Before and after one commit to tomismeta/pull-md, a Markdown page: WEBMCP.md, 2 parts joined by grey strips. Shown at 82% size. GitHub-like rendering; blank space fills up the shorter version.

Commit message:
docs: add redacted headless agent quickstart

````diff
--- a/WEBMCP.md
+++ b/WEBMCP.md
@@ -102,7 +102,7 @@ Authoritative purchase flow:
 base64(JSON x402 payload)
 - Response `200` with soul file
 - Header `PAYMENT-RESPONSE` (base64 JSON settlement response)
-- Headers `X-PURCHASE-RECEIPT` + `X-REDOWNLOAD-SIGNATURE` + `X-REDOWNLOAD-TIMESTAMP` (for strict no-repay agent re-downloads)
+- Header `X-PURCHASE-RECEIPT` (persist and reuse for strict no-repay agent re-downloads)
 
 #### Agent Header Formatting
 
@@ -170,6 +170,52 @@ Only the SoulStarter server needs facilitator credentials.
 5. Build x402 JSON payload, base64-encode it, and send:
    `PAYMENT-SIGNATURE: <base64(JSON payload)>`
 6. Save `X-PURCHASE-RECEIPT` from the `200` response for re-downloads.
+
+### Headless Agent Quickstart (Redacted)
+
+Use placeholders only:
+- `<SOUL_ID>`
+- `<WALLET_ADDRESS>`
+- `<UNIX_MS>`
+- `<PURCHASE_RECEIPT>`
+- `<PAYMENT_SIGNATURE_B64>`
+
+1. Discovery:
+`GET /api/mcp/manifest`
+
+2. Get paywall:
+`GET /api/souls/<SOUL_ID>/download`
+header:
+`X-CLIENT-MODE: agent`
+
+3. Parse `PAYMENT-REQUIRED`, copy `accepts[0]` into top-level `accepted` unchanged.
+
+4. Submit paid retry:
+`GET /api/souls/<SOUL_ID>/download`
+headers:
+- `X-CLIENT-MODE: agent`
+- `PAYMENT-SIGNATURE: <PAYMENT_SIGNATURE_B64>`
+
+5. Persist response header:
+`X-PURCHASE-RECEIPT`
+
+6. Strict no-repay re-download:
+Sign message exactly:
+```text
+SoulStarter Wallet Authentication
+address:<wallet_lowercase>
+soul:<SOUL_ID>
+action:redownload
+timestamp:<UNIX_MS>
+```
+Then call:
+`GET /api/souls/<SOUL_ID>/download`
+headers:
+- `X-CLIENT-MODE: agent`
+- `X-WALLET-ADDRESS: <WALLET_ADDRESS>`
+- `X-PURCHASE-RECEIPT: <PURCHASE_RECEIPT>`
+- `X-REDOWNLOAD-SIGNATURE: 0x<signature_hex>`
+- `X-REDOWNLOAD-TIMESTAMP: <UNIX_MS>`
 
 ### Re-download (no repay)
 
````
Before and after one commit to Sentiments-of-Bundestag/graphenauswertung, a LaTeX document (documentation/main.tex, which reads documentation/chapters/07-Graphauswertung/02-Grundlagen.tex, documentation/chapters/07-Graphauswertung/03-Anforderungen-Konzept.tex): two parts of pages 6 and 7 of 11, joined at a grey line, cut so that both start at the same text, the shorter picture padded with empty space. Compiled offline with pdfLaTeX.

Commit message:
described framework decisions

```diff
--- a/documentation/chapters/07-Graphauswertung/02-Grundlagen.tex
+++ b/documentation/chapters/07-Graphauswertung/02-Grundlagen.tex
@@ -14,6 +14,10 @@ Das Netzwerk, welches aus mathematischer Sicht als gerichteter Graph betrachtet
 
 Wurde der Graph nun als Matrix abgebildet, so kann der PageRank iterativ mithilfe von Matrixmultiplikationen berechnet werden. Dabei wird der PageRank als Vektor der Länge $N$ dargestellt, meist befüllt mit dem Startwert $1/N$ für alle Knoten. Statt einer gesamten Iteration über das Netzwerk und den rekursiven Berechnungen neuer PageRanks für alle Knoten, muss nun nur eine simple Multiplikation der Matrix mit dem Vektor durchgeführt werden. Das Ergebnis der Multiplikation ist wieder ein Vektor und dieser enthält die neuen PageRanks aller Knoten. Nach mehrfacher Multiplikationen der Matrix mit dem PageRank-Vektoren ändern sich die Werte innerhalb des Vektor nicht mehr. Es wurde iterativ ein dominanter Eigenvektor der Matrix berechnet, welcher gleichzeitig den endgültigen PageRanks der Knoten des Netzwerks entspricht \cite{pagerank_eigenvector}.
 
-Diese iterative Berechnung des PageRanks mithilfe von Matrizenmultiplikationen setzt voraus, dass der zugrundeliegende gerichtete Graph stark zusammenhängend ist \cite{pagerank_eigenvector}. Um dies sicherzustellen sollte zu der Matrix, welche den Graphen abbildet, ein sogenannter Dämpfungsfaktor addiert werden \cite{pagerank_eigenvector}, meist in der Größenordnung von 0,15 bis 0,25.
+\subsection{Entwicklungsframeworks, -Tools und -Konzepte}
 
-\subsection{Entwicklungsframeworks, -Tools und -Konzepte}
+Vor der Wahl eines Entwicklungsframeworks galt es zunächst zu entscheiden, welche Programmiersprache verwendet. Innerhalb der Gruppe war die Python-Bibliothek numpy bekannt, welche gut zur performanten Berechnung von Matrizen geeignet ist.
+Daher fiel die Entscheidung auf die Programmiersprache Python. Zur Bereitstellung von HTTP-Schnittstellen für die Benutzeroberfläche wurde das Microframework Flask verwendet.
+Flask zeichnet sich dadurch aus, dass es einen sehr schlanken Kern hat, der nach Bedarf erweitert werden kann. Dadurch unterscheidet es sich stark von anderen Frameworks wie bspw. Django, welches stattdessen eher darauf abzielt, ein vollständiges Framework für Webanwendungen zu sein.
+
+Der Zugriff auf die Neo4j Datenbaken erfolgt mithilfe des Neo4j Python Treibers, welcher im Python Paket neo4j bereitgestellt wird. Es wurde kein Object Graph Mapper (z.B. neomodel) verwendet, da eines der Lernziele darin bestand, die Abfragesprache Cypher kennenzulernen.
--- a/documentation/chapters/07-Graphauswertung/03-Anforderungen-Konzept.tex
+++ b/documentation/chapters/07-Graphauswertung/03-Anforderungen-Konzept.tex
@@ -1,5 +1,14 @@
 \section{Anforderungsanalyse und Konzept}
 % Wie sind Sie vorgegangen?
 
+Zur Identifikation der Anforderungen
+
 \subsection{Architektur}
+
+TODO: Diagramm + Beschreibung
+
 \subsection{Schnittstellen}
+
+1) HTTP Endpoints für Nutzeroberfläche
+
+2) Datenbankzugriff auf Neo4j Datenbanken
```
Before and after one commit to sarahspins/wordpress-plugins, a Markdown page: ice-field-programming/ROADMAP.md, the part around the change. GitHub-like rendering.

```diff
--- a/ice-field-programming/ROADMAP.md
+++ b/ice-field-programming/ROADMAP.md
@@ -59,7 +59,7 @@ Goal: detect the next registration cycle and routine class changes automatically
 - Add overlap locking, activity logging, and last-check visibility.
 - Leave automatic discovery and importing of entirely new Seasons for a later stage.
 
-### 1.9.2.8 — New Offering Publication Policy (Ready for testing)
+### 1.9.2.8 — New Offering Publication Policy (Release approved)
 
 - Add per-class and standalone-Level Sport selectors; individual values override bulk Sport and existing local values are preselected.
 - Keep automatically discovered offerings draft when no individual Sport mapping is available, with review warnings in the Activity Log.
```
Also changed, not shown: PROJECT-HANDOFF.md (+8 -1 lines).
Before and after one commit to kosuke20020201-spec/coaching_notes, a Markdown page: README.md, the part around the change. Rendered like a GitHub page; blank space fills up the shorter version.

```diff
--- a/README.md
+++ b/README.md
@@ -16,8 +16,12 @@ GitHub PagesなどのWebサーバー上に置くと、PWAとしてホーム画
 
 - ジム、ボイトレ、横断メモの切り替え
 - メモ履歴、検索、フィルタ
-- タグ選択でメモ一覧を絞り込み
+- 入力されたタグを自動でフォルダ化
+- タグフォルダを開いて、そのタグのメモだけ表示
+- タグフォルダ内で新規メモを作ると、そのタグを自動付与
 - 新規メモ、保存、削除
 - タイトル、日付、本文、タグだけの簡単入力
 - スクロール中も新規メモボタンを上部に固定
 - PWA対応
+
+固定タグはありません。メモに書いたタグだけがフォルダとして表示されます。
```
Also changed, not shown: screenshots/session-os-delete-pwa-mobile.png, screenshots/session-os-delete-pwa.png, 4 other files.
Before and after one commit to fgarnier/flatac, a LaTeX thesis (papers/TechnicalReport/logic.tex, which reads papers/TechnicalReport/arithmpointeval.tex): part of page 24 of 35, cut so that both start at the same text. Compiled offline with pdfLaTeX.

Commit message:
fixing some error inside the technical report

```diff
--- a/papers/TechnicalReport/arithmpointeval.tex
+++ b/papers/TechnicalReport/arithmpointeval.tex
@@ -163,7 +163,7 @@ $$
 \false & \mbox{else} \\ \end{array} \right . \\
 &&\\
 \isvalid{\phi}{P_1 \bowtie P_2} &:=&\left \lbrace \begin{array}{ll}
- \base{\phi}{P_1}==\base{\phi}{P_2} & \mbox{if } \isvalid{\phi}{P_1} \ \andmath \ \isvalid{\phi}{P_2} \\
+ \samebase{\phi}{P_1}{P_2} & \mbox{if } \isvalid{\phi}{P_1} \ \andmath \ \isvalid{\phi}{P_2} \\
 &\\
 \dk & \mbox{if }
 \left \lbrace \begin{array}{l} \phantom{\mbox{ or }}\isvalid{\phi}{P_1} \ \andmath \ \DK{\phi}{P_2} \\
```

:::

▶ **Directions**:
Please say how many lines of the records contain the word "GitHub", giving the number by itself.

▶ **Worked solution**:
4